Without Fidel Castro, Will Raul Still Remain Defiant Against The U.S.?

Cuban leaders came together at their seventh party congressional meeting where current president Raul Castro was re-elected for another term as the party’s first secretary with support from Fidel Castro.

According to an article by NPR’s Morning Edition, the idea that Cuba will change anytime soon was defied by former Cuban president Fidel and his brother, current President Raul Castro, during the four-day congressional meeting which ended Tuesday.

Fidel Castro made it known that he did not have long to live and, “soon I’ll be like all the others; everyone’s turn must come.”

The charismatic leader has not made very many appearances since he handed power over to his brother, and the article states that it is very likely that this would be his last meeting with the party congress.

In light of the recent visit to Cuba of U.S. President Obama the message made was very clear that despite the effort to improve relations, communism would prevail in Cuba.

Raul Castro casts vote for his brother

“Castro’s surprise visit to the congress, coupled with his younger brother Raúl’s re-election as party leader, makes it clear that Cuba’s elder revolutionaries remain in charge. Raúl Castro is 84. Eighty-five-year-old José Ramón Machado remains second-in-command.”

Cuban news source Prensa Latina reports that Fidel spoke of many things, one of them being the survival of future generations and the risks to mankind.

“Who will feed the hungry people of Africa with no technology at their disposal, nor rain, nor dams or underground reservoirs other than those covered by sand? We’ll see what the governments that signed climate commitments will say.”

Capitol of Cuba, Old Havana
The debate between America and Cuban leaders has been over disagreements on a governing philosophy, between communism — which was largely criminalized by America’s politicians, and citizens during the Cold War — and Western democracy.

U.S. Congress refuses to lift the embargo placed on Cuba since 1960 in a battle of ideas against the Obama administration, and they were angered when the President began to reach out to Cuba’s leaders.

This was also the case among the leaders in Havana, as noted by The Inquisitr, when Fidel Castro would not meet with President Obama during his historic visit to Cuba.

The defiance against supporting a change in relations between the U.S. and Cuba was first apparent when the President acknowledged Raul Castro during a memorial for Nelson Mandela when he died in 2013. Obama made a speech which was apparently the cause for Republican senator Ted Cruz to leave the event.

Since then, both Cruz and Marco Rubio have been very public about their thoughts against lifting the embargo and have stood at the front lines of the House Republican majority to prevent any legislation that would move towards that goal.

Despite this, Raul Castro has reason to allow the tension between both countries to soften, as Cuba’s economy appears to be in dire straits, and in need of an adjustment, and they are also long overdue for contemporary business structures.

Even with the new direction to allow new businesses in the region, a defiant Fidel Castro seemed to redirect the road into foggier territory.

New Indian Express, for instance, quoted Raul Castro when he pointed out the limits they’ll enforce on private businesses.

“The neo-liberal formulas that promote accelerated privatization of state assets and social services such as education, health and social security will never be applied under Cuban socialism.”

Many of the op-eds published on this meeting appear to suggest that this will be Fidel’s final appearance with the single party as he will be 90-years-old soon.

These meetings only take place twice in a decade and the last one was in 2011.

Fidel’s brother Raul is said to be more pragmatic in governing to encourage the relationship between the U.S. and Cuba to prosper.
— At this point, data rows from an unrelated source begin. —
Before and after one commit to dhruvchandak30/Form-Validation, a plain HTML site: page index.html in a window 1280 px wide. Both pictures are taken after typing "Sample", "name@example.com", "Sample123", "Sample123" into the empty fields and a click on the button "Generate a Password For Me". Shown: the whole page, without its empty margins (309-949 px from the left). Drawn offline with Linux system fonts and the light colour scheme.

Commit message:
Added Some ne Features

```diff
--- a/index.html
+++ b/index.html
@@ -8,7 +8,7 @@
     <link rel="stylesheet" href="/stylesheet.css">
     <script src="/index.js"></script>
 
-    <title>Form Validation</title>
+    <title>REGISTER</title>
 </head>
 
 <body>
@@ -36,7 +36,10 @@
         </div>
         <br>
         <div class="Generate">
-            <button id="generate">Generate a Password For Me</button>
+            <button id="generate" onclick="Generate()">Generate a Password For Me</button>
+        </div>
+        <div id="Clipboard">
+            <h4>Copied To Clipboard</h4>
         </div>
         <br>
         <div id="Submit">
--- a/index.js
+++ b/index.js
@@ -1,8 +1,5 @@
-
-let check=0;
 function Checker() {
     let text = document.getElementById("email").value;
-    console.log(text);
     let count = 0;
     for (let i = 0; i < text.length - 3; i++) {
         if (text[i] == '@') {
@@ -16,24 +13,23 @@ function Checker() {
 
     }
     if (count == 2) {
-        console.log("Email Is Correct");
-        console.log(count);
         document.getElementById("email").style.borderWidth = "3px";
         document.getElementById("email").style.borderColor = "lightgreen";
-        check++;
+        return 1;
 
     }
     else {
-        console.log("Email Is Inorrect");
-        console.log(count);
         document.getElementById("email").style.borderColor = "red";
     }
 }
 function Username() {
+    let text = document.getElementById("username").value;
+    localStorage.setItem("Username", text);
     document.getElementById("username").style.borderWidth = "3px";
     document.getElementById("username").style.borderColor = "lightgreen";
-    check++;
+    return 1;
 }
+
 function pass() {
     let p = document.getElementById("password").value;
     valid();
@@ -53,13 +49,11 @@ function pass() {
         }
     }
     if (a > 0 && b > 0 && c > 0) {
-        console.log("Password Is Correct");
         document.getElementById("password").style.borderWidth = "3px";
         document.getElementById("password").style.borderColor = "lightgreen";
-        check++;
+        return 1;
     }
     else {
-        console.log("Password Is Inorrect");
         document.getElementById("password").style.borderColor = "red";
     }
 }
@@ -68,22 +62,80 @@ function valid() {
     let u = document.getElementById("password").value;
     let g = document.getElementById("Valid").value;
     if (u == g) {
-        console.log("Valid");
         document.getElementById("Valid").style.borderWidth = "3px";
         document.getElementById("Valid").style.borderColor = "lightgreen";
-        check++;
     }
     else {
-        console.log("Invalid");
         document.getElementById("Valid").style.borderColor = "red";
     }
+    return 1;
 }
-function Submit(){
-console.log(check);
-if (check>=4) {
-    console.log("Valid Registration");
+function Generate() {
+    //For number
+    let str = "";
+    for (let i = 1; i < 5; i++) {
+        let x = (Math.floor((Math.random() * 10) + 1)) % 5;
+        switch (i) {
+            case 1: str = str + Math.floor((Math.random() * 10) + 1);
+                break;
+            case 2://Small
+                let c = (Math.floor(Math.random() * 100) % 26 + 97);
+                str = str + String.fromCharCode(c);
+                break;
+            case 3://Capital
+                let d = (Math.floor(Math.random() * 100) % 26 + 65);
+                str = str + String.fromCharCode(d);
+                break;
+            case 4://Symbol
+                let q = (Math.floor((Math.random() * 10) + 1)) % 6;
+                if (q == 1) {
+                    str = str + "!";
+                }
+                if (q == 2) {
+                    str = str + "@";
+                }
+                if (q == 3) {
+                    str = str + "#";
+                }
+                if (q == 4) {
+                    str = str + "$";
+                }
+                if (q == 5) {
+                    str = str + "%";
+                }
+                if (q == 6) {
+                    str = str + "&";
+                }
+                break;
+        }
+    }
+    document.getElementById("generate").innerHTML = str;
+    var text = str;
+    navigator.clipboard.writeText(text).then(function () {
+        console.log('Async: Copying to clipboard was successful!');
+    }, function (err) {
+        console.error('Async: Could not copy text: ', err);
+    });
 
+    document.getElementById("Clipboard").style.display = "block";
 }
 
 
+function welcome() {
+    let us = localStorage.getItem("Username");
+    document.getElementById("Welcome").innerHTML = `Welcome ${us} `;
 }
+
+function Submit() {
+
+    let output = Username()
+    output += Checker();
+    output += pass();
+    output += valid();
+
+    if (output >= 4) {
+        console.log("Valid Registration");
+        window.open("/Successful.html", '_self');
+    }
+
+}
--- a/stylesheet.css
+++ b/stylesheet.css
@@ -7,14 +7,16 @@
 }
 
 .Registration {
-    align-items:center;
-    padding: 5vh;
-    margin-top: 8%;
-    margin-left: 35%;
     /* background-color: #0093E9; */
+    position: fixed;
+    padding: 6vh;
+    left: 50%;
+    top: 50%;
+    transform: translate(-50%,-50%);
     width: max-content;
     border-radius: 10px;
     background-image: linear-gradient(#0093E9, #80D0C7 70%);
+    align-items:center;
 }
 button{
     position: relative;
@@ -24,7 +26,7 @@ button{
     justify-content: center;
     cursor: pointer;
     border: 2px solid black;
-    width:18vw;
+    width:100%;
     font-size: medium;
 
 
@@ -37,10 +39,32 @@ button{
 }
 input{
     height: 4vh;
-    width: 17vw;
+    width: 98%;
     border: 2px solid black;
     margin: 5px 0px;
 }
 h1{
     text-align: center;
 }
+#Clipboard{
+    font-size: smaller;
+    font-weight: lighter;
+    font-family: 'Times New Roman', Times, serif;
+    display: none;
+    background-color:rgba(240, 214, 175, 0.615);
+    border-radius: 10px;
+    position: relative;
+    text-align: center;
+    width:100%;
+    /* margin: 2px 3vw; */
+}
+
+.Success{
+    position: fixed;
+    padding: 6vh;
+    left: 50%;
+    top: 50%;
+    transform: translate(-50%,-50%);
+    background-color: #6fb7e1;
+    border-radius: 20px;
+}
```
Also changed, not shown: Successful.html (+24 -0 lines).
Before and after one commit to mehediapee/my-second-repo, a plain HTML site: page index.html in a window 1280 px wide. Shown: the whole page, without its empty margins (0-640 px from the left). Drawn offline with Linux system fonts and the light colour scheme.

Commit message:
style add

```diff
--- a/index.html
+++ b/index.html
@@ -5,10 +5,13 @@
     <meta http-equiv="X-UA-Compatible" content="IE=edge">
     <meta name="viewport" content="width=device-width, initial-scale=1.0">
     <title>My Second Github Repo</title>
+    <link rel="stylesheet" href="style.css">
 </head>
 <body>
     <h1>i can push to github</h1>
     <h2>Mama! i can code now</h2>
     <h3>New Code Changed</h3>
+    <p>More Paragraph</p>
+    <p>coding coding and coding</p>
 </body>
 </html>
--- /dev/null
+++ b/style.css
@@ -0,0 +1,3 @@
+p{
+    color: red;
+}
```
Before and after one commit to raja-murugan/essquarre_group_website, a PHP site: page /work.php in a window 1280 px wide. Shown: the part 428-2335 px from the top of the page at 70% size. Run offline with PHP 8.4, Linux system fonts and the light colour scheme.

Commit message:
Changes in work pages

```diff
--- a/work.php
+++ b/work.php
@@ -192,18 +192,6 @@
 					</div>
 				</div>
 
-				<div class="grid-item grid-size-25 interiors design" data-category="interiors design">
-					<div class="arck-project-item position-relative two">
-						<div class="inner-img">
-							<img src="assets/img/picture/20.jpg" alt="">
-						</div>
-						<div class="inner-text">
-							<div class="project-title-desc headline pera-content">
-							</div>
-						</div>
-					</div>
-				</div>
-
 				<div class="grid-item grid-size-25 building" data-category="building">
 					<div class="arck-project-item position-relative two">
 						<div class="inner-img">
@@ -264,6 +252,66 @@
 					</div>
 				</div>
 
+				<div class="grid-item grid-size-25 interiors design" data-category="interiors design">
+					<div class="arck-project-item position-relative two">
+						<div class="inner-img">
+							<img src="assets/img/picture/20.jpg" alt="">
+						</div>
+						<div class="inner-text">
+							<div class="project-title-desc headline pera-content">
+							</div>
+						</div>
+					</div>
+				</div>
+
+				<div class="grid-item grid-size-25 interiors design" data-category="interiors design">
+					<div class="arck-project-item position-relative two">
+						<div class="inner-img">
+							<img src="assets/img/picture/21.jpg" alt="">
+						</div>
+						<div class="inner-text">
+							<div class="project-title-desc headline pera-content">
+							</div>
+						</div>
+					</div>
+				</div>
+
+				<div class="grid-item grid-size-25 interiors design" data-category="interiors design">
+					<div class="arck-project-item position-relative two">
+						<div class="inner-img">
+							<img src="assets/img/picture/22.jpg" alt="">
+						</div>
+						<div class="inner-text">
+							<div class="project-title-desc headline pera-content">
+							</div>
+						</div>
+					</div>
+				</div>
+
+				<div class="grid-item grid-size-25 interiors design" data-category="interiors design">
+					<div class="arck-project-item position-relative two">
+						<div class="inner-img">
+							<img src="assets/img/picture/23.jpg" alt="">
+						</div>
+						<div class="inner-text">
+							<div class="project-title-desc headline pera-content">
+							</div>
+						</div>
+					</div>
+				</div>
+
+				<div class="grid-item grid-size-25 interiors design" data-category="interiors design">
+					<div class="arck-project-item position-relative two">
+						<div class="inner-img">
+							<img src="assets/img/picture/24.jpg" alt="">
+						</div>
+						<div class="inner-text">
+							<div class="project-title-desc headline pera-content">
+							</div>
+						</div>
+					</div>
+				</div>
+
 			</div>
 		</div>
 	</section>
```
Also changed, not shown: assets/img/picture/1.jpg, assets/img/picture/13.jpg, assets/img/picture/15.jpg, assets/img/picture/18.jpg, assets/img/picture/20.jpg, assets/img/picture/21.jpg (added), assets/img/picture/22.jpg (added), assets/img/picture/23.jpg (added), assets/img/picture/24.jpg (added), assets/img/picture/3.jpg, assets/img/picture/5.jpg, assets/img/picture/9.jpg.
It is assumed that Fidel Castro might still have a hand in governing, and when he’s no longer around, one can only a guess how defiant the Cuban government will be.

[Image by Ismael Francisco | Cubadebate via AP]